- After the passage of the law, non-work placements increased dramatically from 550 to 3,178.
- Level of disability was one characteristic commonly cited as a factor impeding placements for some people who are no longer employed.
The Center for Health Care Strategies September 2012 Report (on page 17) includes experiences with “Employment First” in Washington State. This was part of an effort to “...focus all publicly-funded resources for persons with I/DD to finding and keeping paid employment in the real world as opposed to sheltered workshops or recreational activities like bowling or excursions to the mall. Although the state continues to fund support staff for sheltered workshops, it is phasing them out in favor of finding their clients jobs in places like Fred Meyer, Starbucks, and PETCO.”
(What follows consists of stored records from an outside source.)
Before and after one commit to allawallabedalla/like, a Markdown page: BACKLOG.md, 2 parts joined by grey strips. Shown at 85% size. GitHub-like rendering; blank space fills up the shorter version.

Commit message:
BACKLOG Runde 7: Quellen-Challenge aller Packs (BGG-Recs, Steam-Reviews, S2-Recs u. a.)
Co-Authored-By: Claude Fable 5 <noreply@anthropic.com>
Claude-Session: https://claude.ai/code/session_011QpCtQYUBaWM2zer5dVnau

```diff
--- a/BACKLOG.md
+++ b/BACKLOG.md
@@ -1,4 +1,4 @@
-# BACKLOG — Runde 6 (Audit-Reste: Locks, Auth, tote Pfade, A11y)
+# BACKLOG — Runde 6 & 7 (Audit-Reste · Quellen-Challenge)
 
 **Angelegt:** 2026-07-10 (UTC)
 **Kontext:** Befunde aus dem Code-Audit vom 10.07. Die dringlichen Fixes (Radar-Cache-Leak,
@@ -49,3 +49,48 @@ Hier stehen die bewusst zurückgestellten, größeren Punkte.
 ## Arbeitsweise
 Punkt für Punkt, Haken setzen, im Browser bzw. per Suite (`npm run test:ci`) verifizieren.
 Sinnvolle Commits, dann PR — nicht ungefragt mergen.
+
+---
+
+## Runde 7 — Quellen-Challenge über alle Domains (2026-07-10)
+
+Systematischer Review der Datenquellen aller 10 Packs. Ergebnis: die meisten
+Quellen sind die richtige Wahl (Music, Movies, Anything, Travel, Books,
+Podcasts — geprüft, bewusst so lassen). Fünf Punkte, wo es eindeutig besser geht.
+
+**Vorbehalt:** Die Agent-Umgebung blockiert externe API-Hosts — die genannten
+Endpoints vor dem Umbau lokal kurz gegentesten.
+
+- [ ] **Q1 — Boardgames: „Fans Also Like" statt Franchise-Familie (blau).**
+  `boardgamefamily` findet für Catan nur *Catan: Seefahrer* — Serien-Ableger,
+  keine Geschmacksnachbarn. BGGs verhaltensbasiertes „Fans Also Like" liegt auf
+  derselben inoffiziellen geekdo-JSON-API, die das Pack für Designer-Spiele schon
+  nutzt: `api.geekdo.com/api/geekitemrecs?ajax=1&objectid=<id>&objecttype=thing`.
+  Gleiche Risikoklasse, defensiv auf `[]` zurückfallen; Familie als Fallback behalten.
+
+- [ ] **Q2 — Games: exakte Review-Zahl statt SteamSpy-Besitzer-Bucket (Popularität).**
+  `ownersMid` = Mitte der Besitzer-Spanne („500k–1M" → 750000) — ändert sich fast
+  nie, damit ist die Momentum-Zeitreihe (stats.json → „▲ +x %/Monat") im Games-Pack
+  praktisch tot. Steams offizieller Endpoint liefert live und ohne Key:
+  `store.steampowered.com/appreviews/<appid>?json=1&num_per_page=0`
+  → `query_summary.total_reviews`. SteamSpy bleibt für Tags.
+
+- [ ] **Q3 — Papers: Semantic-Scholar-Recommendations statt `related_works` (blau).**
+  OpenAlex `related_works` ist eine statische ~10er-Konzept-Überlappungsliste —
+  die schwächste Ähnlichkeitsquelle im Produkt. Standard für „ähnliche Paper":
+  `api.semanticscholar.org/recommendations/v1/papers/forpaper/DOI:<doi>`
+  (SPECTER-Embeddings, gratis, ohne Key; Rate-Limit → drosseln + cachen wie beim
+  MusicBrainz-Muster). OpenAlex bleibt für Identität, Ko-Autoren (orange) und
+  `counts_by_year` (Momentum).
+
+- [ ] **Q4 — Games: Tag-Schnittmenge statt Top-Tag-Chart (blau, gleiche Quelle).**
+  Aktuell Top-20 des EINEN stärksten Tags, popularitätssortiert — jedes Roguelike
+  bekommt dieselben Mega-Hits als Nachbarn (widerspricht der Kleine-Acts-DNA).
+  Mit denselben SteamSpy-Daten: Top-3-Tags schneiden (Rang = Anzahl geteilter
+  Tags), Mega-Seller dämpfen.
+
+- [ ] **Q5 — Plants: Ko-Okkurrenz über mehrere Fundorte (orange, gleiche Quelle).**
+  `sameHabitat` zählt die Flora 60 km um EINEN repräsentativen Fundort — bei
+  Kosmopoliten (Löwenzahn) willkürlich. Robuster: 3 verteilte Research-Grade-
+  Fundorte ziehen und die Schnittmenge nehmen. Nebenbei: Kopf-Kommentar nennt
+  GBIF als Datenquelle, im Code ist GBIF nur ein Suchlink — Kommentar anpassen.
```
According to the report:
- In 2008 Washington spent roughly $50 million on employment-related services for people with developmental disabilities. Some 3,700 beneficiaries currently hold paying jobs, but most of these individuals are relatively high-functioning; among those with more severe disorders, only 17 percent have found work (30percent in Seattle).[emphasis added] In part, this can be attributed to the recessionary job market when prospective employers can typically select from a surfeit of applicants, many of whom are overqualified for the position.
- At the same time, many families of adult children with I/DD are asking whether the state is going too far in believing that people who have difficulty communicating or using the bathroom will be able to find and keep a job. After repeated objections, the state softened its position somewhat and allows beneficiaries who have made no progress in finding employment after one year to be eligible for publicly-funded recreational activities instead.
The disability news website Disability Scoop featured a somewhat misleading article on closing sheltered workshops in Vermont, “A Bet On Inclusion Pays Off” by Chris Serres of the Star Tribune [Minnesota] on 12/16/15.
According to the article:
"In 2002, Vermont became the first state to stop funding sheltered workshops. The state also ended the practice, still common in other states, of using Medicaid to subsidize group homes for people with disabilities.
"Instead, the state sends money directly to clients with disabilities for services of their choosing, such as job coaching and transportation.
"Today, Vermont leads the nation in almost every measure of workplace inclusion. Vermonters with intellectual disabilities are twice as likely to find jobs in the community as their counterparts in other states. Nearly 40 percent work in the community alongside people without disabilities, compared with 13 percent in Minnesota, for example.
"The 'Vermont model' of supported employment has thrived. Within three years, 80 percent of the employees at the state’s last sheltered workshop had found paying jobs. It has the highest rate of community job placements for clients with developmental disabilities; in 2013, its rate was nearly six times the national average."
To be fair, the article also catalogs abuses in Vermont's sheltered workshop programs. It exposes a dark side of the provision of services to vulnerable people with disabilities when providers and state and local agencies are not held accountable for abuses that occur under their supervision.
A quick look at Vermont’s record on supported employment as reported in the "UCP [United Cerebral Palsy] Case for Inclusion 2015" tells a different story. The percentage of people with Intellectual and developmental disabilities (ID/DD) in supported employment has decreased since Vermont closed its sheltered workshops:
A graph tracking supported employment shows these figures:
Efforts to increase competitive employment for people with DD in integrated settings should not be expected to offset the need for specialized employment services based on the severity and nature of an individual's disability. "Robbing Peter to pay Paul" (or in this case, closing sheltered workshops to fund more supported employment), is never a good policy decision when it comes to people with needs as diverse as those with developmental disabilities.